Dan Lohrmann Chief Security Officer & Chief Strategist at Security Mentor Inc.

Daniel J. Lohrmann is an internationally recognized cybersecurity leader, technologist, keynote speaker and author.

During his distinguished career, he has served global organizations in the public and private sectors in a variety of executive leadership capacities, receiving numerous national awards including: CSO of the Year, Public Official of the Year and Computerworld Premier 100 IT Leader.
Lohrmann led Michigan government’s cybersecurity and technology infrastructure teams from May 2002 to August 2014, including enterprisewide Chief Security Officer (CSO), Chief Technology Officer (CTO) and Chief Information Security Officer (CISO) roles in Michigan.

He currently serves as the Chief Security Officer (CSO) and Chief Strategist for Security Mentor Inc. He is leading the development and implementation of Security Mentor’s industry-leading cyber training, consulting and workshops for end users, managers and executives in the public and private sectors. He has advised senior leaders at the White House, National Governors Association (NGA), National Association of State CIOs (NASCIO), U.S. Department of Homeland Security (DHS), federal, state and local government agencies, Fortune 500 companies, small businesses and nonprofit institutions.

He has more than 30 years of experience in the computer industry, beginning his career with the National Security Agency. He worked for three years in England as a senior network engineer for Lockheed Martin (formerly Loral Aerospace) and for four years as a technical director for ManTech International in a US/UK military facility.
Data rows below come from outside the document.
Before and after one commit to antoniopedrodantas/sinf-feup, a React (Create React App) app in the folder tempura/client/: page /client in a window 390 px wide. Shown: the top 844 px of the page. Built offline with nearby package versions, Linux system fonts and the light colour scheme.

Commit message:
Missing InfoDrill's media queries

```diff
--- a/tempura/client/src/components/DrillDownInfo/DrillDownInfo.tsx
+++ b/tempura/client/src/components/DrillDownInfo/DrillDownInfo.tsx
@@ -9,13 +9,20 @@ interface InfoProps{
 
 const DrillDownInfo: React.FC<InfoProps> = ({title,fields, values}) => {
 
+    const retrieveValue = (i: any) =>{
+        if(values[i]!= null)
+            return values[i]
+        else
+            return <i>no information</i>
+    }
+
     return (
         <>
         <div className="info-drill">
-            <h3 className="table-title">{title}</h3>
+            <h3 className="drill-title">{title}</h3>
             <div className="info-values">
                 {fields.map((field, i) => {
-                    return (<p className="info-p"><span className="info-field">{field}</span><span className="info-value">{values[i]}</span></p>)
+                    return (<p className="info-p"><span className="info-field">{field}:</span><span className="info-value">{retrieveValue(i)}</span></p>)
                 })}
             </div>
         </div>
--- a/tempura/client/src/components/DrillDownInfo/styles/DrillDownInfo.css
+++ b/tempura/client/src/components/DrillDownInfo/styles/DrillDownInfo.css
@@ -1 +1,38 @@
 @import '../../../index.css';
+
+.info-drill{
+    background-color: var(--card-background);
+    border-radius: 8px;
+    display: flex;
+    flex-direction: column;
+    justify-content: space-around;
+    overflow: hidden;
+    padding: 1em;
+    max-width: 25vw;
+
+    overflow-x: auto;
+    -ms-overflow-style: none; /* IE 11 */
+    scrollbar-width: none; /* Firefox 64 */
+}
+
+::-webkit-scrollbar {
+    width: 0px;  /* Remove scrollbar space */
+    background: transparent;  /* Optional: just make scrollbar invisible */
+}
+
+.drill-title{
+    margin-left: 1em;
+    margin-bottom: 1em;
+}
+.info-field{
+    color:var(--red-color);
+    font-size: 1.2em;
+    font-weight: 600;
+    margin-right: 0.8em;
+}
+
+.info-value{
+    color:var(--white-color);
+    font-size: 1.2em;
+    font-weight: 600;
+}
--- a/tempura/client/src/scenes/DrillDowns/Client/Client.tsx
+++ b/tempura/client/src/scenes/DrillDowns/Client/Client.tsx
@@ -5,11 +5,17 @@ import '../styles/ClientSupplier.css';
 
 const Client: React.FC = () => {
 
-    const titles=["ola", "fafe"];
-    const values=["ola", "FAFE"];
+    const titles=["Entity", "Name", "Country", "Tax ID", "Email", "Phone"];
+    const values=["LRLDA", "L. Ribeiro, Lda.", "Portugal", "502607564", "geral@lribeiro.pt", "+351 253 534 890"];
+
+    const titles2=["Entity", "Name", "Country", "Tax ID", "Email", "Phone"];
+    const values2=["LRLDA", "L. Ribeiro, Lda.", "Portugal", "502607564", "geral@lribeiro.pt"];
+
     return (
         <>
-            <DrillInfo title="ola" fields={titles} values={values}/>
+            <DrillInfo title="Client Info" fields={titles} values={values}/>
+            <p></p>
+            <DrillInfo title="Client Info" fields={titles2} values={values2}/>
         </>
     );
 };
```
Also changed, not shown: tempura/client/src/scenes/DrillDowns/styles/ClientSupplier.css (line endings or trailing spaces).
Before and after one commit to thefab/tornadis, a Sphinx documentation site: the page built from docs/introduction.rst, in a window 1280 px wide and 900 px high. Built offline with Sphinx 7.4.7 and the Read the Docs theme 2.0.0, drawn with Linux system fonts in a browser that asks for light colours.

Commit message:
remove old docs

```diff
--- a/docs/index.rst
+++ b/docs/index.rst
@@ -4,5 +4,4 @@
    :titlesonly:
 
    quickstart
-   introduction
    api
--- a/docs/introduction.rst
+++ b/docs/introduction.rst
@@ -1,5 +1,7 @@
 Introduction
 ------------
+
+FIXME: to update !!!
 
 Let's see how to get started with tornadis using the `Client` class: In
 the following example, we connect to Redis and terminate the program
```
Lohrmann is the author of two books: Virtual Integrity: Faithfully Navigating the Brave New Web and BYOD for You: The Guide to Bring Your Own Device to Work. He has been a keynote speaker at global security and technology conferences from South Africa to Dubai and from Washington, D.C., to Moscow.

He holds a master's degree in computer science (CS) from Johns Hopkins University in Baltimore, and a bachelor's degree in CS from Valparaiso University in Indiana.

Follow Lohrmann on Twitter at: @govcso